The Luxembourg Consumers Association (ULC) denied this. More generally, it considers that “the measures (…) taken by the tripartite (…) are far from sufficient to even come close to guaranteeing the purchasing power of consumers”.
This criticism is accentuated with regard to energy. “The per se ridiculous subsidy of 7.5 centimes per liter on petrol, diesel and heating oil will not be nearly enough to even come close to offsetting the previous drastic price increases,” the organization said in a press release issued on March 28.
Strong price increase this Saturday
On April 13, the day the discount of 7.5 cents came into effect, the price of petrol was 1.632 euros per liter (Super 95) and 1.726 euros (Super 98). This Saturday, at EUR 1.744 and EUR 1.841 per liter, i.e. 0.112 cents and 0.115 cents more than on April 13, a new high since the introduction of the discounts was reached.

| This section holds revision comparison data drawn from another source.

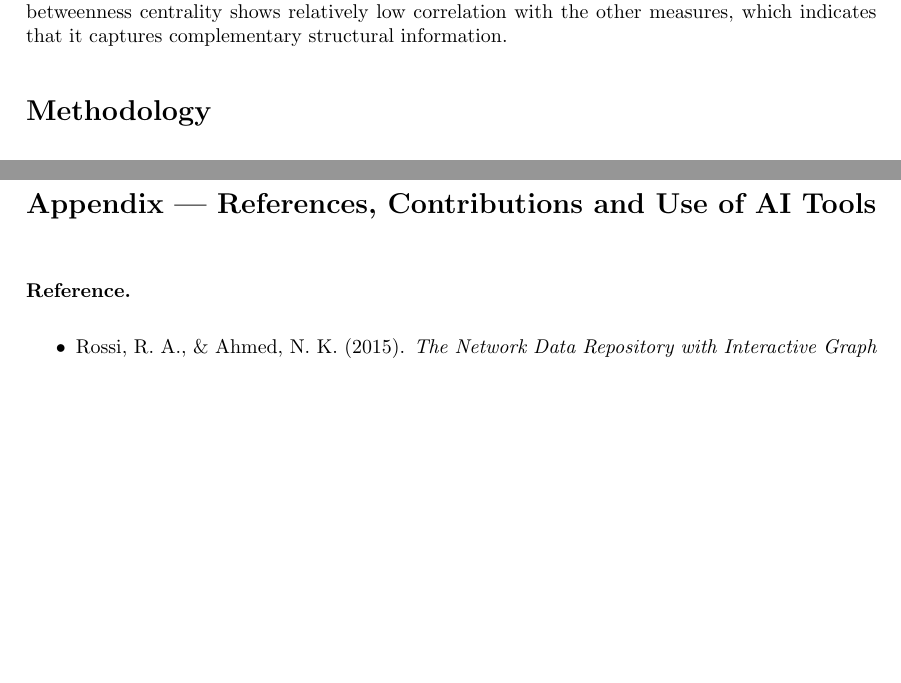
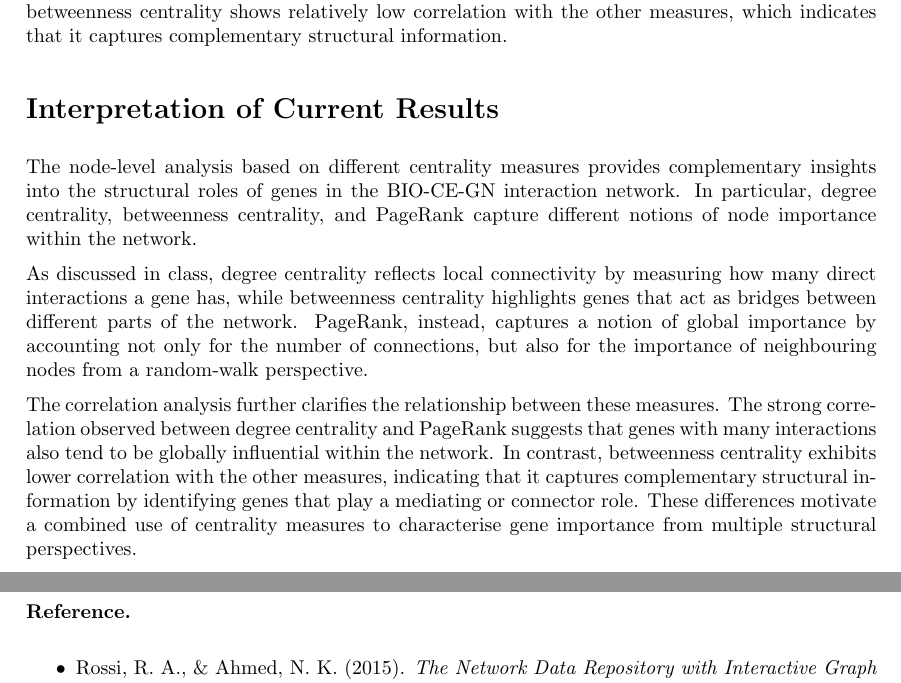
Before and after one commit to francescazaccarin/LFN-BIO-CE-GN, a LaTeX paper (final-report/source/main.tex, which reads final-report/source/chapters/introduction.tex): two parts of pages 3 and 5 of 5 before the commit and two parts of pages 3 and 6 of 6 after it, joined at a grey line, cut so that both start at the same text, the shorter picture padded with empty space. Compiled offline with pdfLaTeX.

Commit message:
Update introduction.tex
add intrepretation part

```diff
--- a/final-report/source/chapters/introduction.tex
+++ b/final-report/source/chapters/introduction.tex
@@ -20,6 +20,15 @@ After construction of the network, various node-level centrality measures includ
 Further, Pearson correlation matrix between the centrality measures was calculated and displayed by using a correlation heatmap.
 
 The preliminary results suggest a strong relationship between degree centrality with PageRank, and betweenness centrality shows relatively low correlation with the other measures, which indicates that it captures complementary structural information.
+
+\section{Interpretation of Current Results}
+
+The node-level analysis based on different centrality measures provides complementary insights into the structural roles of genes in the BIO-CE-GN interaction network. In particular, degree centrality, betweenness centrality, and PageRank capture different notions of node importance within the network.
+
+As discussed in class, degree centrality reflects local connectivity by measuring how many direct interactions a gene has, while betweenness centrality highlights genes that act as bridges between different parts of the network. PageRank, instead, captures a notion of global importance by accounting not only for the number of connections, but also for the importance of neighbouring nodes from a random-walk perspective.
+
+The correlation analysis further clarifies the relationship between these measures. The strong correlation observed between degree centrality and PageRank suggests that genes with many interactions also tend to be globally influential within the network. In contrast, betweenness centrality exhibits lower correlation with the other measures, indicating that it captures complementary structural information by identifying genes that play a mediating or connector role. These differences motivate a combined use of centrality measures to characterise gene importance from multiple structural perspectives.
+
 
 \section{Methodology}
 
```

Diesel, which started at 1.643 euros per liter, goes to 1.841 euros this Saturday, 0.198 cents more than when the government rebates were introduced.
Heating oil also peaked this Saturday with a price of 1,325 euros (10 ppm) and 1,319 euros (50 ppm) per liter. Basically, the price goes down from Monday, the effective date of the 7.5 cent discount, to 1,250 euros and 1,244 euros.
Gasoline prices are now 15 times higher than before the health crisis began. From 20 euros per MWh we went over 300 euros.
Again, the ULC believes that the government’s support measures “are not sufficient to maintain consumer spending power in the face of expected inflation and in particular the dizzying rise in energy prices”.
Not only the size of the rebates is considered insufficient, but also the duration of the two measures, which is limited to July 31 for fuel and December 31 for heating oil.
Consumer advocates continue to advocate the introduction of an increase in the tax deduction amount, a cap on all energy prices, a reduction in excise duty and value added tax, and the suspension of the CO tax2“as is the case in some other EU countries”.
“In Luxembourg, a country of services, not only many employees but also companies depend on their vehicles,” recalls the ULC, which criticizes the government for a “more flanking anti-consumption policy (…)” of pure ideology , than to take into account people’s daily concerns and needs”.
Towards a tax credit or “good energy”?
During the debate on the two legal texts on Wednesday and Thursday in the House of Representatives, certain points of criticism were also raised. The CSV says it has “no problem” giving a discount of 16 eurocents, the maximum allowed by the EU.
The ADR advocates a strong tax cut and the abolition of the CO2 tax. The Pirate Party considers the 7.5 cents to be purely a “subsidy for tankers”. Déi Lénk denounces speculation about energy prices.
Josée Lorsché (déi gréng) supports the two measures without commenting too much on what Deputy Prime Minister François Bausch had said about the “absurd” nature of the fuel rebate.
If the aid measures are nevertheless extended beyond July 31 or even December 31, the Greens want the introduction of a tax credit to combat energy poverty or even “good energy”.
Luxembourg’s energy mix contains 13.8% Russian gas
What will happen to the security of energy supply if the Grand Duchy is again cut off from the Russian grid? “We have prepared for all scenarios over the past few months,” says Energy Minister Claude Turmes. Questioned in the plenary by Jessie Thill (déi gréng) MP, the minister recalled that Luxembourg was very little dependent on the Russian network.
The latest figure from Brussels think tank Bruegel reports imports of 13.8% of Russian gas. This number is presented in response to a parliamentary question by Paul Galles (CSV).
However, the fact that the gas is listed on the stock exchange makes it “difficult to assess with certainty the share of Russian gas in Luxembourg’s energy mix”. It should also be noted that the imported gas is routed through Belgium.
The share of gas from Norway and LPG deliveries arriving in the port of Zeebrugge have increased significantly since 2021.